[Records from a data source]
__________
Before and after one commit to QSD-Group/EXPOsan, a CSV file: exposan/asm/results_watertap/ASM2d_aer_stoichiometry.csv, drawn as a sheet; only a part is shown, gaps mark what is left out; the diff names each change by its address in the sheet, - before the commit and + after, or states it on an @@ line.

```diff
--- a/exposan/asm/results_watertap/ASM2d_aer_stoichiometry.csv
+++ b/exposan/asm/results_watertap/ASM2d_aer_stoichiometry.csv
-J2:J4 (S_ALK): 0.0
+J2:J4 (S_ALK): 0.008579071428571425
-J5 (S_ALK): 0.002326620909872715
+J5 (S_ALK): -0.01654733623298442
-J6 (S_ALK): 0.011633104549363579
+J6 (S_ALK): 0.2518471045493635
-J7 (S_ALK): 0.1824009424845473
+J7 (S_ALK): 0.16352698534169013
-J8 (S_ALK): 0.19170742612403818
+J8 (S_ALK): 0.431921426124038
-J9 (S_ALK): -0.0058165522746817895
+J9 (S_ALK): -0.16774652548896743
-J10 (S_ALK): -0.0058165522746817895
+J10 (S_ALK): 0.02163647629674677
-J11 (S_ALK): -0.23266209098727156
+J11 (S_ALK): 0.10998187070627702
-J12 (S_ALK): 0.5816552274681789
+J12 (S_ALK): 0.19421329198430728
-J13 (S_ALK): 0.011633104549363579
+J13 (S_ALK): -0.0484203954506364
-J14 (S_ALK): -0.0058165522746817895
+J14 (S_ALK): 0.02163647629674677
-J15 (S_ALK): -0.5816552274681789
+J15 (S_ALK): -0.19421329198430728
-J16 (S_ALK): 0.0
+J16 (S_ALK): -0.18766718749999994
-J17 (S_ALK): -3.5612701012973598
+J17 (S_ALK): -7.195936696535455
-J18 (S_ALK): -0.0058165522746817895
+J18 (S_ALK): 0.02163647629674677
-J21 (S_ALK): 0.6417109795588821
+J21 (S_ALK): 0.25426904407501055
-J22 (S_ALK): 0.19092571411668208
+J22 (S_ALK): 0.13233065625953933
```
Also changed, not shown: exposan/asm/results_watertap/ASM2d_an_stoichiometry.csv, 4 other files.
__________
- [Task to carry out]: Please copy out the data above exactly.

- [Exercise result]:
Before and after one commit to QSD-Group/EXPOsan, a CSV file: exposan/asm/results_watertap/ASM2d_aer_stoichiometry.csv, drawn as a sheet; only a part is shown, gaps mark what is left out; the diff names each change by its address in the sheet, - before the commit and + after, or states it on an @@ line.

```diff
--- a/exposan/asm/results_watertap/ASM2d_aer_stoichiometry.csv
+++ b/exposan/asm/results_watertap/ASM2d_aer_stoichiometry.csv
-J2:J4 (S_ALK): 0.0
+J2:J4 (S_ALK): 0.008579071428571425
-J5 (S_ALK): 0.002326620909872715
+J5 (S_ALK): -0.01654733623298442
-J6 (S_ALK): 0.011633104549363579
+J6 (S_ALK): 0.2518471045493635
-J7 (S_ALK): 0.1824009424845473
+J7 (S_ALK): 0.16352698534169013
-J8 (S_ALK): 0.19170742612403818
+J8 (S_ALK): 0.431921426124038
-J9 (S_ALK): -0.0058165522746817895
+J9 (S_ALK): -0.16774652548896743
-J10 (S_ALK): -0.0058165522746817895
+J10 (S_ALK): 0.02163647629674677
-J11 (S_ALK): -0.23266209098727156
+J11 (S_ALK): 0.10998187070627702
-J12 (S_ALK): 0.5816552274681789
+J12 (S_ALK): 0.19421329198430728
-J13 (S_ALK): 0.011633104549363579
+J13 (S_ALK): -0.0484203954506364
-J14 (S_ALK): -0.0058165522746817895
+J14 (S_ALK): 0.02163647629674677
-J15 (S_ALK): -0.5816552274681789
+J15 (S_ALK): -0.19421329198430728
-J16 (S_ALK): 0.0
+J16 (S_ALK): -0.18766718749999994
-J17 (S_ALK): -3.5612701012973598
+J17 (S_ALK): -7.195936696535455
-J18 (S_ALK): -0.0058165522746817895
+J18 (S_ALK): 0.02163647629674677
-J21 (S_ALK): 0.6417109795588821
+J21 (S_ALK): 0.25426904407501055
-J22 (S_ALK): 0.19092571411668208
+J22 (S_ALK): 0.13233065625953933
```
Also changed, not shown: exposan/asm/results_watertap/ASM2d_an_stoichiometry.csv, 4 other files.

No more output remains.